"The fear of the Lord is the beginning of wisdom" (Ps 111:10). To effectively pray requires a reverance for God. This is achieved since his "'sheep follow Him because they know His voice'" (Jn 10:4). Jesus regularly went to solitary places to pray. You might say that way it was easier to hear God's "still small voice" (1Ki 19:12 KJV). How do his sheep learn God's voice? "Be still and know that I am God" (Ps 146:10). "He leads me beside quiet waters" (23:2). "I have stilled and quieted my soul" (131:2). Therefore "cease striving and know that I am God" (46:10). To be able to hear effectively we have to improve our hearing by "practice" (Heb 5:14) having our "senses trained" (:14). Through practice you protect against becoming "dull of hearing" (:11). Psalm 25 explains how God approaches this. He "leads the humble in justice, and He teaches the humble His way" (:9). "Who is the man who fears the Lord? He will instruct him in the way He should chose" (:12). "None of those who wait for You will be ashamed" (:3). "We do not know how to pray as we should, but the Spirit Himself intercedes for us . . . according to the will of God" (Ro 8:26-27).

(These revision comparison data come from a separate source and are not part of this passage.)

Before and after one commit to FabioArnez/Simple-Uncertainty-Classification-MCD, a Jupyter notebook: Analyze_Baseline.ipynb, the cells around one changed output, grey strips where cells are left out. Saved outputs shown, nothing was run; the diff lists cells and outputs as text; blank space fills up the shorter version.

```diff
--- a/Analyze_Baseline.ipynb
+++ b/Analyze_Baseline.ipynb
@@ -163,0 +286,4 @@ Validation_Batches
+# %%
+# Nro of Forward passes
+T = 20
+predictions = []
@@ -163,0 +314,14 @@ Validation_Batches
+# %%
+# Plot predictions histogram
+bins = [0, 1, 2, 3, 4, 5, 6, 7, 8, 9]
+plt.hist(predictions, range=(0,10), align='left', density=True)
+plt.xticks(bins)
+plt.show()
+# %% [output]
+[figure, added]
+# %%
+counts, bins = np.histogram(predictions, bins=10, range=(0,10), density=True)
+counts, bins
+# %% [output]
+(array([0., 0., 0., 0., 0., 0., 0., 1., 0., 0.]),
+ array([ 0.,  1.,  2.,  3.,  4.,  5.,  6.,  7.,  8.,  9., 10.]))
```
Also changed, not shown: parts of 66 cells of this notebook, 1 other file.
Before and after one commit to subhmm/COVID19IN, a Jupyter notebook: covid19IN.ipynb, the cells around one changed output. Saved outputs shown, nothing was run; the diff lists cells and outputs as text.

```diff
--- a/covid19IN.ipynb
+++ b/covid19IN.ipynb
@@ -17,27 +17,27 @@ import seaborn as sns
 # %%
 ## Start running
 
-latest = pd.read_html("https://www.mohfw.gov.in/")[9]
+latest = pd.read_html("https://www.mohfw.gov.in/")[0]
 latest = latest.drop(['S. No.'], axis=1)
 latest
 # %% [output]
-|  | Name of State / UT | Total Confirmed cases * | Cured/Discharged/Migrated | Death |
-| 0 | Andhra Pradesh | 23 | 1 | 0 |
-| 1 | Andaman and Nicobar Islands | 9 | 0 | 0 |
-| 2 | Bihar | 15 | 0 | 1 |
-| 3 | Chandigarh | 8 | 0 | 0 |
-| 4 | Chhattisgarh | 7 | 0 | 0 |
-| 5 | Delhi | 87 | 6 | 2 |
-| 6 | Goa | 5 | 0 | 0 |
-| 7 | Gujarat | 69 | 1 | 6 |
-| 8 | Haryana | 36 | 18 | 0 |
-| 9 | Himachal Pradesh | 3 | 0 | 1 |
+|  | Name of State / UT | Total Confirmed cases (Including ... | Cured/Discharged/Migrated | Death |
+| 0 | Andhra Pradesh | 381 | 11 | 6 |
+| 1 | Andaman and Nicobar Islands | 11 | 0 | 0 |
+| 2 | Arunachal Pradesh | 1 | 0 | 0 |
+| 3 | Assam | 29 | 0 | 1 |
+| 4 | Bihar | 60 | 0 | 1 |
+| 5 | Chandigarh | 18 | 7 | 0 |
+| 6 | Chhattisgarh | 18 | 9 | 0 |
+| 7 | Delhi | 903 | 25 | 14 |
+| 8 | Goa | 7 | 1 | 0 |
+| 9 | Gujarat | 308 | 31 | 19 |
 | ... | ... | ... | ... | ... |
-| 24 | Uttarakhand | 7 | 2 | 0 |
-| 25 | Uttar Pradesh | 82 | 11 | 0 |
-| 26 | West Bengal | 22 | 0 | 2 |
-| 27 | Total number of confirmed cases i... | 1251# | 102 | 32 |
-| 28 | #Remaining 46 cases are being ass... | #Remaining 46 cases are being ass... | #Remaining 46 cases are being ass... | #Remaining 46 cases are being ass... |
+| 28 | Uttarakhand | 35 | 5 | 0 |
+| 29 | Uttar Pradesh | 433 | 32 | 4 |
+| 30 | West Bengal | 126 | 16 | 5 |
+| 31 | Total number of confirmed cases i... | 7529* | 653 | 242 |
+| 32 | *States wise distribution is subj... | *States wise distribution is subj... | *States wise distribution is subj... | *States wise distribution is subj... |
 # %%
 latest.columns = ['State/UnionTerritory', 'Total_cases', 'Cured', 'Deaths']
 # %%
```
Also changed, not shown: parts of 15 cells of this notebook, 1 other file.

The disciples received the Holy Spirit when Jesus breathed upon them (Jn 20:22). Then they were sealed (Eph 4:30) and received the promise of the Spirit in their hearts (2Co 1:22). Next Jesus said, "'Behold, I am sending forth the promise of My Father upon you: but you are to stay in the city until you are clothed with power from on high'" (Lk 24:49) for "'you will be baptized with the Holy Spirit not many days from now'" (Ac 1:5). Therefore, they received the "gift of the Holy Spirit" (2:38). "They were all filled with the Holy Spirit and began to speak with other tongues, as the Spirit was giving them utterance" (:4). In another situation "while Peter was speaking these words, the Holy Spirit fell upon all those who were listening" (10:44) and "they were hearing them speaking with tongues" (:46) and Peter said it was "just as we did" (:47). Also, in Samaria they received the Spirit (:14-18) and Simon observed what he could "see and hear" (:33). Next, at Ephesus when "Paul had laid his hands upon them, the Holy Spirit came on them, and they began speaking with tongues and prophesying" (19:6). Paul said, "I thank God, I speak in tongues more than you all" (1Co 14:18). Then he said "I wish that you all spoke in tongues" (:5) and told them to "not forbid to speak in tongues" (:39). He explained "if I pray in a tongue, my spirit prays" (:14). If "we do not know how to pray as we should the Spirit Himself intercedes for us" (Ro 8:26). "One who speaks in a tongue does not speak to men but to God" (1Co 14:2). Consequently that person "edifies himself" (:4) and is established in the Spirit by "praying in the Holy Spirit" (Jude 20).